Jean Marjor of the Ontario Alcohol and Gaming Commission told CityNews the directive came after someone complained to the City of Mississauga, saying unlicenced games were taking place at municipal centres.
The city sought the advice of the commission.
“We responded that in order for the bingos to continue to operate they required licencing,” Marjor said. “The seniors groups in question appeared not to want to be licenced and as a result the municipality made a decision….to advise the groups to cease and desist the bingo operations.”
Brampton followed suit.
Marjor admits the games are “benign” but says it’s not difficult, or costly, to acquire a licence.
“I don’t think it’s too cumbersome to have them operate on the right side of the law,” he advised. “The restriction in the criminal code is that the monies have to be used for charitable or religious purposes.

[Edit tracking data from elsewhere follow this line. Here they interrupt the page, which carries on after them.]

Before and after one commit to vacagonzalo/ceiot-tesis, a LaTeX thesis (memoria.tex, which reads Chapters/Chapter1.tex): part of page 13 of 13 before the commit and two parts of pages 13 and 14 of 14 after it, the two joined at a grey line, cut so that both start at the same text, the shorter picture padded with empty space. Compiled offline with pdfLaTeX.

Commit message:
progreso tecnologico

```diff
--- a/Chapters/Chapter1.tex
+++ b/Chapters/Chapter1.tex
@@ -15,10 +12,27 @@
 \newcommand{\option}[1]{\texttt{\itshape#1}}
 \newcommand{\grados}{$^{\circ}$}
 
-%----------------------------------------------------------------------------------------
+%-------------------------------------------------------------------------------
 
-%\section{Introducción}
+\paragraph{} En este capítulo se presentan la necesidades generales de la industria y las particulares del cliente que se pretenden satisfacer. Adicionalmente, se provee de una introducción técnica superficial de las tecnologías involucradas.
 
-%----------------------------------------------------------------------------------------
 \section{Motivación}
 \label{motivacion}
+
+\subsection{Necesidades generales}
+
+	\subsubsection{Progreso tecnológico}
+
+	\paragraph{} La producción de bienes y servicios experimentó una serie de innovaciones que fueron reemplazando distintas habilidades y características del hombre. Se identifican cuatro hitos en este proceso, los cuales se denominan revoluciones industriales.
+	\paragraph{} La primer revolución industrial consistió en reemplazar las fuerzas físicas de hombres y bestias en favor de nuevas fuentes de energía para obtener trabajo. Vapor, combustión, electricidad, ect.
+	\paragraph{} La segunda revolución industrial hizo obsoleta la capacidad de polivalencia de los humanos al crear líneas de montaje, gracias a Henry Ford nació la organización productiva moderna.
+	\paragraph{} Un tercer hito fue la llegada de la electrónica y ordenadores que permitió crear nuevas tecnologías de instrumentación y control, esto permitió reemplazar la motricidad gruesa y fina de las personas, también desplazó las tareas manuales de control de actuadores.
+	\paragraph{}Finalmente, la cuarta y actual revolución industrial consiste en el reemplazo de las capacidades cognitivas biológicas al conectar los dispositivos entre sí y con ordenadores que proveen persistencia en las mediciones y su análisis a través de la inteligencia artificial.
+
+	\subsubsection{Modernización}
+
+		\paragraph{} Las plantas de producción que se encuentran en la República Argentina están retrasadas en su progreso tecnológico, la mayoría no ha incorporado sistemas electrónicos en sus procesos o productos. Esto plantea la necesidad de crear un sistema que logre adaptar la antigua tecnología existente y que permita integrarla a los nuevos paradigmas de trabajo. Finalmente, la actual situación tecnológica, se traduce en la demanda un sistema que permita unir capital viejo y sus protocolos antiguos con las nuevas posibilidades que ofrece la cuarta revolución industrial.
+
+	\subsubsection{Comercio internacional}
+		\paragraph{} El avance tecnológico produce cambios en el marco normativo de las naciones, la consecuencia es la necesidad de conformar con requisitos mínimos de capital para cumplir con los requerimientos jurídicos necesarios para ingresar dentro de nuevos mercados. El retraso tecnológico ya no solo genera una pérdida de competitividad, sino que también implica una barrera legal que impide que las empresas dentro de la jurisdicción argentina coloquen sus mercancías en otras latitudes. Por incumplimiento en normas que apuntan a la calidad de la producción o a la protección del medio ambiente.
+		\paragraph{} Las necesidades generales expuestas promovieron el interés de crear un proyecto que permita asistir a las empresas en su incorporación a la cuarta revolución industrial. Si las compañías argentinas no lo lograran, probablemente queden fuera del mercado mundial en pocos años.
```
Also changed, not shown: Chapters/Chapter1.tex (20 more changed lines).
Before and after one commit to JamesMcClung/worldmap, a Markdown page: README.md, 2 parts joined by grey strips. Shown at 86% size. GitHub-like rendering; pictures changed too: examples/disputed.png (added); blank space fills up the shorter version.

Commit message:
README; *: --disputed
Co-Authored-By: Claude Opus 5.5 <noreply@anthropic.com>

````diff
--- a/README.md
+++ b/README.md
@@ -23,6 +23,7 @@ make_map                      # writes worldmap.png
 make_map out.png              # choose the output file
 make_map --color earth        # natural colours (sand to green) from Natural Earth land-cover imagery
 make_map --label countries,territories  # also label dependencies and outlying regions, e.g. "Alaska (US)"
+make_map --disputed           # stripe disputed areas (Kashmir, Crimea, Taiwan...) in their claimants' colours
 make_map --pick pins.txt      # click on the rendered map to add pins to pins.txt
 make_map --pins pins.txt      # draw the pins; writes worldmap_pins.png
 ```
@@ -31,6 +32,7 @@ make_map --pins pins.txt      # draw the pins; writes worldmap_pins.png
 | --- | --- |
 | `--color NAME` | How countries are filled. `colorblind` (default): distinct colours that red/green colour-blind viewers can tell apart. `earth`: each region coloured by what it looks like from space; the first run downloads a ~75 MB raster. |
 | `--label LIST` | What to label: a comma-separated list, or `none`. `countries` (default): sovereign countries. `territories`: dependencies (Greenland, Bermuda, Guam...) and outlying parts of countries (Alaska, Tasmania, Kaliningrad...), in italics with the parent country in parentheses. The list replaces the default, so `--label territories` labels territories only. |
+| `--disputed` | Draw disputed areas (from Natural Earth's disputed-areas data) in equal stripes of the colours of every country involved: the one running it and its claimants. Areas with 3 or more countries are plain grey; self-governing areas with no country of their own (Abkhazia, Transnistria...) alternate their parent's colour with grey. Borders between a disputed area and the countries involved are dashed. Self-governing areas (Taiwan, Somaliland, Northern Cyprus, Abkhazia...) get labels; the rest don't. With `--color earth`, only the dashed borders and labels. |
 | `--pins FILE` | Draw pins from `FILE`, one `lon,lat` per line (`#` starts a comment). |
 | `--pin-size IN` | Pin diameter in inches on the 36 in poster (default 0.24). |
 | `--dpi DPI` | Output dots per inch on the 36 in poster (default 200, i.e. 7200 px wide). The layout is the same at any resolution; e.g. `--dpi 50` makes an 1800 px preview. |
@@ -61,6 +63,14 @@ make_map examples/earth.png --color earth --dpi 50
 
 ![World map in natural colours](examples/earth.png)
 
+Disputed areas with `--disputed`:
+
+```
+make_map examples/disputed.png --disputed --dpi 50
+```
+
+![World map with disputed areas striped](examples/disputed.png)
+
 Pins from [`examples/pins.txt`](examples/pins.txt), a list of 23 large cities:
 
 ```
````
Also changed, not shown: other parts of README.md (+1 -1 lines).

And from what I heard from the groups – they are donating money for local community groups.
“I think there’s a way out here, but they have to meet us half way and apply for a licence …”
He also says his agency isn’t interested in cracking down on seniors wielding rolls of quarters,
“If someone decides to run gambling without a licence, that is a police matter … It’s up to the discretion of the police to decide whether or not to lay criminal charges.”
“It is hardly a priority,” he concludes. “I have way more important things to look at.”
Seniors in Brampton were peeved by the crackdown.
“It’s non-profit,” said Gord Thompson. “If they were making a profit off it, I could see it. But they aren’t making any money off of it a all.”
“Isn’t that just wonderful?” added a sarcastic Betty Vandersluis. “It’s pathetic is what it is.”
In Brampton a small compromise has been struck. Seniors can still play bingo on Friday nights, but there’s no charge to play and instead of cash, gift cards are handed out as prizes.